**Task prompt:** Among the entries that follow, find every line with the word "CoreApiBox" and list it.

**The input:**
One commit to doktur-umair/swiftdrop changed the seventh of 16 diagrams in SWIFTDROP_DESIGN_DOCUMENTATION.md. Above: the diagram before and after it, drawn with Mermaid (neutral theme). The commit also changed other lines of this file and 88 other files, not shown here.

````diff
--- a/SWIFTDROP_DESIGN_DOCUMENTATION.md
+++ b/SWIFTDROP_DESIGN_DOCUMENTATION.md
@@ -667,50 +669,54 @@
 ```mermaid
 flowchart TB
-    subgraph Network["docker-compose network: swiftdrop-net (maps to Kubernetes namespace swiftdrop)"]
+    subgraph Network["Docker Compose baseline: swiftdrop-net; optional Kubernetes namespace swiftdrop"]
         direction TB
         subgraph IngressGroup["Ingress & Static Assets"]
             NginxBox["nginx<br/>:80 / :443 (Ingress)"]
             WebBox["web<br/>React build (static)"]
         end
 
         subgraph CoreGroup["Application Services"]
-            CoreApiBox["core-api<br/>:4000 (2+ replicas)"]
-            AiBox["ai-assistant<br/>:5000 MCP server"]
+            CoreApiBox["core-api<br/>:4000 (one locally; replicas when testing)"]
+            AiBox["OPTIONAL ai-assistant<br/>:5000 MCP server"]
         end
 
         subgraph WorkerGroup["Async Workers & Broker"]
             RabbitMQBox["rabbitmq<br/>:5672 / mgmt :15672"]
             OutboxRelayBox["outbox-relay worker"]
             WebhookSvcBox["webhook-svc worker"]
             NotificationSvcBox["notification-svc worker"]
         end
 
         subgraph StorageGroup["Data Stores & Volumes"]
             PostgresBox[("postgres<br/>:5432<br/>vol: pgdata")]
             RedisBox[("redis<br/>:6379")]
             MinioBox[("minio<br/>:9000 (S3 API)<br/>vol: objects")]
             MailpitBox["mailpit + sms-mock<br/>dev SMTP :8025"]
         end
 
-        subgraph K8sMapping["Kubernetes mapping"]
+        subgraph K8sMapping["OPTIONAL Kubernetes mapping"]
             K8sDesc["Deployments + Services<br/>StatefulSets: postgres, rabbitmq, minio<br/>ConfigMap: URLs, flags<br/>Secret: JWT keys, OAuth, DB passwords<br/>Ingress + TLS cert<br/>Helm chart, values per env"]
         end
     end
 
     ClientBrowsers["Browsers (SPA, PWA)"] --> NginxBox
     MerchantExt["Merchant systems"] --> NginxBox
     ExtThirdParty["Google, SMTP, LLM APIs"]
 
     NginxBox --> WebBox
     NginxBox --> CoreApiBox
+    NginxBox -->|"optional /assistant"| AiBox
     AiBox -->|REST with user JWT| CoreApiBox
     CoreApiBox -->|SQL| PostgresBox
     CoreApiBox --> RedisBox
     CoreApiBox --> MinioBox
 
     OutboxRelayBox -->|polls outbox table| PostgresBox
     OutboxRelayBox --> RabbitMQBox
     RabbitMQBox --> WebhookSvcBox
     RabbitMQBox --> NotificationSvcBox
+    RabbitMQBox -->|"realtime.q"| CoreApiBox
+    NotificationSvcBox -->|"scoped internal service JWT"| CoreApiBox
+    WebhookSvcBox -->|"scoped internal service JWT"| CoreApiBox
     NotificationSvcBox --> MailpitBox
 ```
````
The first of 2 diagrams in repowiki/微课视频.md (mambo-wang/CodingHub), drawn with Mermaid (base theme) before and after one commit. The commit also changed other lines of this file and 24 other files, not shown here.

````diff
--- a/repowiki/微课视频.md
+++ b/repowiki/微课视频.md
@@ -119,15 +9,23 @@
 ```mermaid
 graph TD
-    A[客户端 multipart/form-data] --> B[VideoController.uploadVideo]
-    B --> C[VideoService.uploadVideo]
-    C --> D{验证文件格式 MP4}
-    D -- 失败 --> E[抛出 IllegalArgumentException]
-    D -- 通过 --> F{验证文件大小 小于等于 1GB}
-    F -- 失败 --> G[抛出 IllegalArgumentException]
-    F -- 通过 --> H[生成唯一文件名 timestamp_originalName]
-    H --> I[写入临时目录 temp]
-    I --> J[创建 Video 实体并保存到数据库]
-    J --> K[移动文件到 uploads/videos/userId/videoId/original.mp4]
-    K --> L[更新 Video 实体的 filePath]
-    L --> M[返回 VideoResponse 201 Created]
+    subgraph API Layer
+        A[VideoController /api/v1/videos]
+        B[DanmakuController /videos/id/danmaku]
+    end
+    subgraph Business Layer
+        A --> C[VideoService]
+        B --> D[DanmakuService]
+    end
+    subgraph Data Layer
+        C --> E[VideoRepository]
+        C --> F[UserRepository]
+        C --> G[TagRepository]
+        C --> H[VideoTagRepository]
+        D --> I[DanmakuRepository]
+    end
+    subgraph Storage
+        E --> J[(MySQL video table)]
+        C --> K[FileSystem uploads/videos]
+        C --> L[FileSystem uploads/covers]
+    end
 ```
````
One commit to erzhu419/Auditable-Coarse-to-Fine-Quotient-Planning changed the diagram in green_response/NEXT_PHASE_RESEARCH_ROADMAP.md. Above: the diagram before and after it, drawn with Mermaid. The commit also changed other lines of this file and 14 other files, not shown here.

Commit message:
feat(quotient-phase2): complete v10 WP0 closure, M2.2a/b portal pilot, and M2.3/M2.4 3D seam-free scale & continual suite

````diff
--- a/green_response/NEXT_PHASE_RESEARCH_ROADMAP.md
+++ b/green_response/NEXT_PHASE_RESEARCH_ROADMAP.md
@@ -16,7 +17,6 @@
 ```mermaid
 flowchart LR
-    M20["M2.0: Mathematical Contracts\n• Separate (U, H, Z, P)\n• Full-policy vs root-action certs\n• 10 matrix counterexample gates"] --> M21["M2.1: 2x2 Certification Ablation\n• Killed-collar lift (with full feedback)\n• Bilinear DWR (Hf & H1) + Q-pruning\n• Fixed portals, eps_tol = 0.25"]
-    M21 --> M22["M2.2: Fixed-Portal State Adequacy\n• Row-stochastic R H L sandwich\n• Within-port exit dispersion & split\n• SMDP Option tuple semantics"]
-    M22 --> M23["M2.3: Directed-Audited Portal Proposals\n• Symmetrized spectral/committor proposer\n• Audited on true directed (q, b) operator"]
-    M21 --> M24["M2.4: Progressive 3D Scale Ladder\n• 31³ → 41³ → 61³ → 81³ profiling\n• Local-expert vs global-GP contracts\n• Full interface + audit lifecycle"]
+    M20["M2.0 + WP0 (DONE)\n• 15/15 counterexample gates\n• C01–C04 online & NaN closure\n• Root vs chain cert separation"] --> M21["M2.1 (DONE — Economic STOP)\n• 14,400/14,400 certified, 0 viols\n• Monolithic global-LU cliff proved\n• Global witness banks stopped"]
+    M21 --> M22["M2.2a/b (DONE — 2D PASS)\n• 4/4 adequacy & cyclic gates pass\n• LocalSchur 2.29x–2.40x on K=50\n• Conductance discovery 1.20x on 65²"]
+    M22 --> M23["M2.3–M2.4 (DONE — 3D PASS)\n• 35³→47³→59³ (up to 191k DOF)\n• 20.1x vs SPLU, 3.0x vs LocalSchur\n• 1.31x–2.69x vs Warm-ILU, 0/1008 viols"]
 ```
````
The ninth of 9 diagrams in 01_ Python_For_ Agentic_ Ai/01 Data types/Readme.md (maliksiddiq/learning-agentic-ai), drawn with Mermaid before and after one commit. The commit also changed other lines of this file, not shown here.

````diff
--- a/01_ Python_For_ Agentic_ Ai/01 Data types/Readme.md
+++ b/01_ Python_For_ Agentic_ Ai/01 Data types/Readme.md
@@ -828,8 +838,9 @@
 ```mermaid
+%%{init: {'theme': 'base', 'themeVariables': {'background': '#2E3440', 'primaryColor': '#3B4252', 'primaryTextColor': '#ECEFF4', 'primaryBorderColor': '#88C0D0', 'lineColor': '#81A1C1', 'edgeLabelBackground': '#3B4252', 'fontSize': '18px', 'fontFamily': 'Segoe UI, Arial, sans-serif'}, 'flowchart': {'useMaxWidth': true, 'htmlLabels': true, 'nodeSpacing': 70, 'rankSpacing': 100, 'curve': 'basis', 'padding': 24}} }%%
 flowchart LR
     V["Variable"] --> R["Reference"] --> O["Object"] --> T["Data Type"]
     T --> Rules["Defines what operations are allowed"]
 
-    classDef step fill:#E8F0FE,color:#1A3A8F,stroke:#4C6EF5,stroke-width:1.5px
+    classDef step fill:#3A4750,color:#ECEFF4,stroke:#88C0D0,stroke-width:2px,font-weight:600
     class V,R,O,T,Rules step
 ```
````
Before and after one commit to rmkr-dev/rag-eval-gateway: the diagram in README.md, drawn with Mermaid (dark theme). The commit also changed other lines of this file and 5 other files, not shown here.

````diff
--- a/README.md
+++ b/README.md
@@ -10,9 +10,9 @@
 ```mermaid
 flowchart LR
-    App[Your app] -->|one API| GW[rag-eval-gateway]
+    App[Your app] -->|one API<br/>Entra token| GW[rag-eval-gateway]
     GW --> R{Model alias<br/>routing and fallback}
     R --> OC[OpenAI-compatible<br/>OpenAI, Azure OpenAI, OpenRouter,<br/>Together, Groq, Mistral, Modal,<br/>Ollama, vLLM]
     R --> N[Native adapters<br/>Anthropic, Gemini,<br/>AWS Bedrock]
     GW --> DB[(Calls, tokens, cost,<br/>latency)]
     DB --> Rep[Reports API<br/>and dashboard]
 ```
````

**Answer below:**
-            CoreApiBox["core-api<br/>:4000 (2+ replicas)"]
+            CoreApiBox["core-api<br/>:4000 (one locally; replicas when testing)"]
     NginxBox --> CoreApiBox
     AiBox -->|REST with user JWT| CoreApiBox
     CoreApiBox -->|SQL| PostgresBox
     CoreApiBox --> RedisBox
     CoreApiBox --> MinioBox
+    RabbitMQBox -->|"realtime.q"| CoreApiBox
+    NotificationSvcBox -->|"scoped internal service JWT"| CoreApiBox
+    WebhookSvcBox -->|"scoped internal service JWT"| CoreApiBox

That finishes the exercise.